Still thinking about ROI, I came to the conclusion that the one item in everyone’s possession which is not giving value for money, is the camera itself. I’m talking about digitals here, as film belongs to the dark ages these days.
This week’s column is actually not a discourse on the two camera (photography) types – film and digital. I believe everyone now understands the reasons why the world left film behind. For new photographers who never used film, just understand that digital gives you the advantage of ‘instant’ review, something that film could never do. The best that film could do was a one hour wait at the photo-processors, and mess-ups could happen there too.
However, digital cameras are not cheap, and a DSLR can easily see you spending 20,000 baht and upwards. For that sort of money, you should be seeing some sort of return in satisfaction.
There is just so much more you can do with a DSLR than just taking photos of children, friends and family. You should be able to get some fun from the investment too.
The way to get that fun is to make a project for yourself, and one that can be carried through involves taking a photograph of something each week for a complete year. Hence my calling it Project 52.
For example, you could even do a self-portrait each week for one year. Use your imagination and creativity so that you do not end up with 52 shots of your face. There’s plenty of other bits of you to try. A fun idea would be make 52 sections of yourself, and then paste the different shots on to one sheet which would make up your body and be a final art work that Picasso would have been proud of.
Too squeamish for 52 shots of yourself? Well, how about 52 shots of your local area or suburb? The plan is to show all the different items that can be found in one community. There will also be different weather in that year – wet and dry to start with. There is also night and day, sunset and sunrise. High viewpoint, low viewpoint. You can see where I am going here. By using your creative senses, you can give yourself many hours of concepts and ideas and then shoot them each weekend.
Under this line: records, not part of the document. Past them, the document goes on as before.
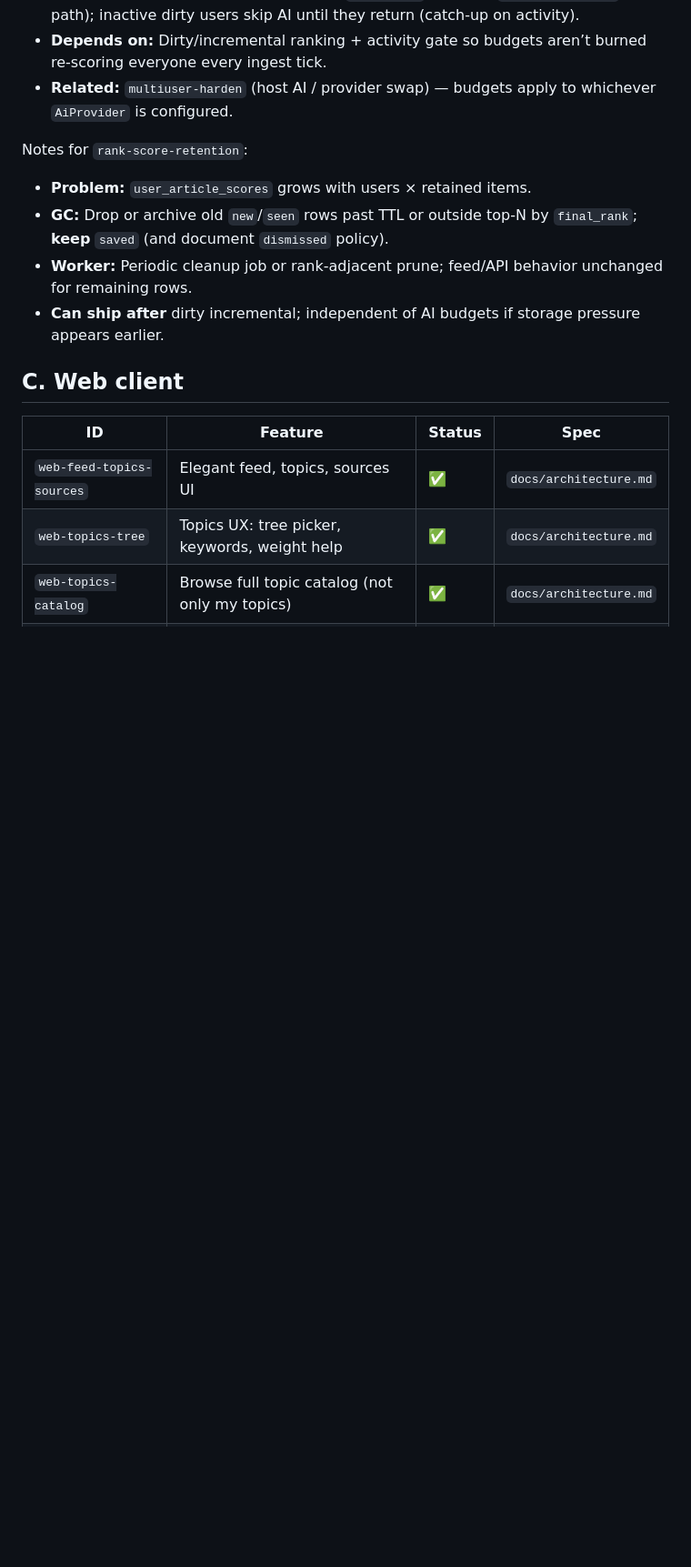
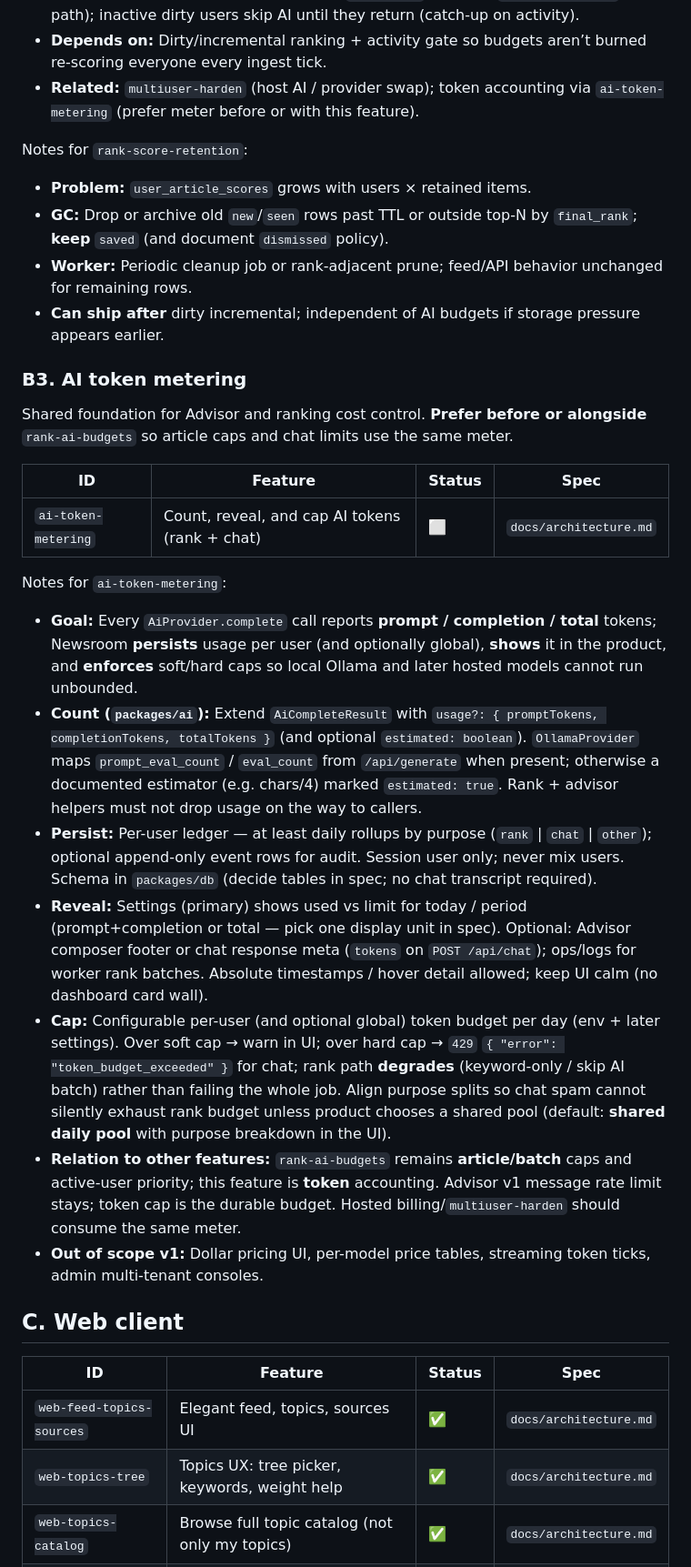
Before and after one commit to SpektrNO/newsroom, a Markdown page: docs/feature-backlog.md, the part around one of its changes. Shown at 91% size. Drawn GitHub-style; blank space fills up the shorter version.

Commit message:
Backlog AI token metering for count, reveal, and caps.
Add ai-token-metering so rank and Advisor share per-user usage tracking and daily budgets before article-level AI caps.

```diff
--- a/docs/feature-backlog.md
+++ b/docs/feature-backlog.md
@@ -83,7 +83,7 @@ Notes for `rank-ai-budgets`:
 - **Budgets:** Per-user (and optionally global) max AI-scored articles per run/day; prefer **active** dirty users (see Cadence policy).
 - **Degrade:** Over budget → keyword-only `final_rank` (existing `combineFinalRank` null-AI path); inactive dirty users skip AI until they return (catch-up on activity).
 - **Depends on:** Dirty/incremental ranking + activity gate so budgets aren’t burned re-scoring everyone every ingest tick.
-- **Related:** `multiuser-harden` (host AI / provider swap) — budgets apply to whichever `AiProvider` is configured.
+- **Related:** `multiuser-harden` (host AI / provider swap); token accounting via `ai-token-metering` (prefer meter before or with this feature).
 
 Notes for `rank-score-retention`:
 
@@ -91,6 +91,24 @@ Notes for `rank-score-retention`:
 - **GC:** Drop or archive old `new`/`seen` rows past TTL or outside top-N by `final_rank`; **keep** `saved` (and document `dismissed` policy).
 - **Worker:** Periodic cleanup job or rank-adjacent prune; feed/API behavior unchanged for remaining rows.
 - **Can ship after** dirty incremental; independent of AI budgets if storage pressure appears earlier.
+
+### B3. AI token metering
+
+Shared foundation for Advisor and ranking cost control. **Prefer before or alongside** `rank-ai-budgets` so article caps and chat limits use the same meter.
+
+| ID | Feature | Status | Spec |
+|----|---------|--------|------|
+| `ai-token-metering` | Count, reveal, and cap AI tokens (rank + chat) | ⬜ | `docs/architecture.md` |
+
+Notes for `ai-token-metering`:
+
+- **Goal:** Every `AiProvider.complete` call reports **prompt / completion / total** tokens; Newsroom **persists** usage per user (and optionally global), **shows** it in the product, and **enforces** soft/hard caps so local Ollama and later hosted models cannot run unbounded.
+- **Count (`packages/ai`):** Extend `AiCompleteResult` with `usage?: { promptTokens, completionTokens, totalTokens }` (and optional `estimated: boolean`). `OllamaProvider` maps `prompt_eval_count` / `eval_count` from `/api/generate` when present; otherwise a documented estimator (e.g. chars/4) marked `estimated: true`. Rank + advisor helpers must not drop usage on the way to callers.
+- **Persist:** Per-user ledger — at least daily rollups by purpose (`rank` \| `chat` \| `other`); optional append-only event rows for audit. Session user only; never mix users. Schema in `packages/db` (decide tables in spec; no chat transcript required).
+- **Reveal:** Settings (primary) shows used vs limit for today / period (prompt+completion or total — pick one display unit in spec). Optional: Advisor composer footer or chat response meta (`tokens` on `POST /api/chat`); ops/logs for worker rank batches. Absolute timestamps / hover detail allowed; keep UI calm (no dashboard card wall).
+- **Cap:** Configurable per-user (and optional global) token budget per day (env + later settings). Over soft cap → warn in UI; over hard cap → `429` `{ "error": "token_budget_exceeded" }` for chat; rank path **degrades** (keyword-only / skip AI batch) rather than failing the whole job. Align purpose splits so chat spam cannot silently exhaust rank budget unless product chooses a shared pool (default: **shared daily pool** with purpose breakdown in the UI).
+- **Relation to other features:** `rank-ai-budgets` remains **article/batch** caps and active-user priority; this feature is **token** accounting. Advisor v1 message rate limit stays; token cap is the durable budget. Hosted billing/`multiuser-harden` should consume the same meter.
+- **Out of scope v1:** Dollar pricing UI, per-model price tables, streaming token ticks, admin multi-tenant consoles.
 
 ## C. Web client
 
```
Also changed, not shown: other parts of docs/feature-backlog.md (+2 -2 lines), docs/architecture.md (+2 -0 lines).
Project 52 can also be carried out by older members of the family, and by children. Whilst personally I think a DSLR is better suited for this type of project, there is no real reason why a digital compact could not be used.
If 52 is just too much to take on, then what about Project 26? Each shot represents one letter of the alphabet. Sure, A for Apple is easy, but Q for ? is a little more difficult. Again, the creative approach will see you looking for queues, or even “quickly” (work out how to show that). You could even make it that the subject matter in each of the 26 shots looks like the letter. A stepladder looks like an A. So a double hook, for example, looks like an S, whilst a single hook looks like a J. The top of a bottle is an O. An open pair of scissors is a V.
You won’t find all the items in one weekend, but by the following weekend you’ll have worked out what you are looking to photograph.
If Project 26 is still too onerous for you, how about Project 12? There are 12 months of the year, think about how you can show the difference between them. Hot, wet, cold – there’s three of them – and then it gets harder from there. But the whole concept is to get you thinking, and then using your expensive investment.
Sit down this weekend and work out which project you would like to try, then start working on the concept, and then finally start shooting. Best of luck.